Indianapolis Motor Speedway
The Indianapolis Motor Speedway is best known as the home of the Indianapolis 500 race, but it also plays host to the Brick Yard 400, the Grand Prix of Indianapolis and the Red Bull Indianapolis GP. The Indy 500 and Brickyard 400 take place on a 2.5 mile oval course, while the other races take place on different configurations of track. The Speedway was established in 1909 and it has played in integral role in racing history ever since.
Talladega Super Speedway
The Talladega Super Speedway is located in East Central Alabama and is the largest race track in all of NASCAR. The track is 2.66 miles long and home to races such as the Adams 499 and Amp Energy 500. It has a seating capacity of 143,231 but attendance has been as high as 170,000 because fans are allowed to watch from the infield.
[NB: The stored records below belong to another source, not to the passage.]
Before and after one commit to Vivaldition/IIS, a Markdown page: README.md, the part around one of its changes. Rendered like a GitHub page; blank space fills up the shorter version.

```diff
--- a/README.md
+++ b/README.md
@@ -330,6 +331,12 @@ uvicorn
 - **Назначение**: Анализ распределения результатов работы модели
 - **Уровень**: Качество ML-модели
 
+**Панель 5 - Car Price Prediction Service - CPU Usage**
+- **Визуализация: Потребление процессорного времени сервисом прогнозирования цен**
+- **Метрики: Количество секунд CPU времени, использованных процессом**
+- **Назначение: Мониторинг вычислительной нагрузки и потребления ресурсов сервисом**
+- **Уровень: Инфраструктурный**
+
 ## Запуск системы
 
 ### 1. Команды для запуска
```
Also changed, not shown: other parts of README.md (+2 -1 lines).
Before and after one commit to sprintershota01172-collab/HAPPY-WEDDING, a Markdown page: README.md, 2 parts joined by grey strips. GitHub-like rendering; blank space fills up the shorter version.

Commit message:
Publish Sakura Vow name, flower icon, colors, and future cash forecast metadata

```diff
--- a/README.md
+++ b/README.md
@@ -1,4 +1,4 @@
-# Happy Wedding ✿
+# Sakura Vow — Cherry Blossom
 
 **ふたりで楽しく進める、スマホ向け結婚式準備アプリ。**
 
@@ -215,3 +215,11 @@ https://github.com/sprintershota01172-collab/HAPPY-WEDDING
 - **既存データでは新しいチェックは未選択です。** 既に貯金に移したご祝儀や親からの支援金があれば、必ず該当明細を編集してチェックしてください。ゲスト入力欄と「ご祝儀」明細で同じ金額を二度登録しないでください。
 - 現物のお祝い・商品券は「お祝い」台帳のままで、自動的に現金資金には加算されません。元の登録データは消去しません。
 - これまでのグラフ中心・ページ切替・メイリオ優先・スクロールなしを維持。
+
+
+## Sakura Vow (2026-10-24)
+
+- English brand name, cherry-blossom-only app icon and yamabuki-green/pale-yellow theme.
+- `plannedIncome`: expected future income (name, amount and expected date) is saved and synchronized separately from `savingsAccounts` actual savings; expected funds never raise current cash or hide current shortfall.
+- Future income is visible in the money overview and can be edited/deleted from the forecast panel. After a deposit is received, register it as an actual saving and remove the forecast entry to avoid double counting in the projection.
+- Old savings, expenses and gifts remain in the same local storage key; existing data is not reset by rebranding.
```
NASCAR founder Bill France helped to found this track in the late 1960’s.
The Iowa Speedway is located in Newton, Iowa and has helped to transform a town that was economically devastated when Maytag Appliance closed down their factory there. The track was designed by NASCAR hall-of-gamer Rusty Wallace and purchased by NASCAR in 2013. It is known as the “fastest short track on the planet.” The track itself is 7/8ths of a mile of asphalt, and the speedway boasts 25,000 permanent seats.
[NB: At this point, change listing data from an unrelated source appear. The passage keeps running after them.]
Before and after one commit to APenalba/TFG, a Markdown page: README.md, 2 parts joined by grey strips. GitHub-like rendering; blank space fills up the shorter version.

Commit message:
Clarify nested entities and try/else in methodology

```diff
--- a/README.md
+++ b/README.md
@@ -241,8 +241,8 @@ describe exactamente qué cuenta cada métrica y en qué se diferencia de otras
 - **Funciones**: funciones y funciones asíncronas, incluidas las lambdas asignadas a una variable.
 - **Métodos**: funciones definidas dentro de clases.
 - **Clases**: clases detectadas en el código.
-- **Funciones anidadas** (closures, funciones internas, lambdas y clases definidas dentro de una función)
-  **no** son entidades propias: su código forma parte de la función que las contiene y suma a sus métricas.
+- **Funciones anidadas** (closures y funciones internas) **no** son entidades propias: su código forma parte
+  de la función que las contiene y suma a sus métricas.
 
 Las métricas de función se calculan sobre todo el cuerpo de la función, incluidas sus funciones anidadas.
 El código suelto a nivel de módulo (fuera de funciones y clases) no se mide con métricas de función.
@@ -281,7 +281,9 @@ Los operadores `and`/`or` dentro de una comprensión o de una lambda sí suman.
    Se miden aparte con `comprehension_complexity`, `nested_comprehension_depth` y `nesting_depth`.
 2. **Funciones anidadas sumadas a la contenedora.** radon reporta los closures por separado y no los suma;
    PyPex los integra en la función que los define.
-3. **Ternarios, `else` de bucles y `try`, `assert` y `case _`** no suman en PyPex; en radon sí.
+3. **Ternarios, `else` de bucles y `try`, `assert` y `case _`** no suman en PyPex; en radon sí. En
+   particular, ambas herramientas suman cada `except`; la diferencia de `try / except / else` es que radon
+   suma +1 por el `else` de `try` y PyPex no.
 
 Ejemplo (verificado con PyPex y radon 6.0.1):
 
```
The Darlington Raceway hosted its first race on Labor Day weekend in 1950, which was attended by over 25,000 fans. Located outside of Darlington, South Carolina the Raceway features a unique egg-shaped track. When the raceway was being constructed the design had to be changed because the land owner didn’t want his nearby minnow pond to be disturbed. Also known as “the track too tough to tame” Darlington Raceway is home to the Southern 500 race.
Daytona International Speedway
The first Daytona 500 race was held at the Daytona International Speedway on February 22, 1959. The Daytona 500 has been referred to as “the great American race,” and was broadcast by CBS in its entirety for the first time in 1979. This birthed a whole new audience of NASCAR fans, and helped to launch the franchise to success. In 2001 The Daytona 500 was the site of a fatal crash which took racing legend Dale Earnhardt’s life. The track’s infield is home to Lake Lloyd, which also hosts powerboat races. The track was founded by Bill France in 1958.
Sources: indianapolismotorspeedway.com, encyclopediaofalabama.com, iowaspeedway.com, darlingtonraceway.com, sbnation.com, nascar.com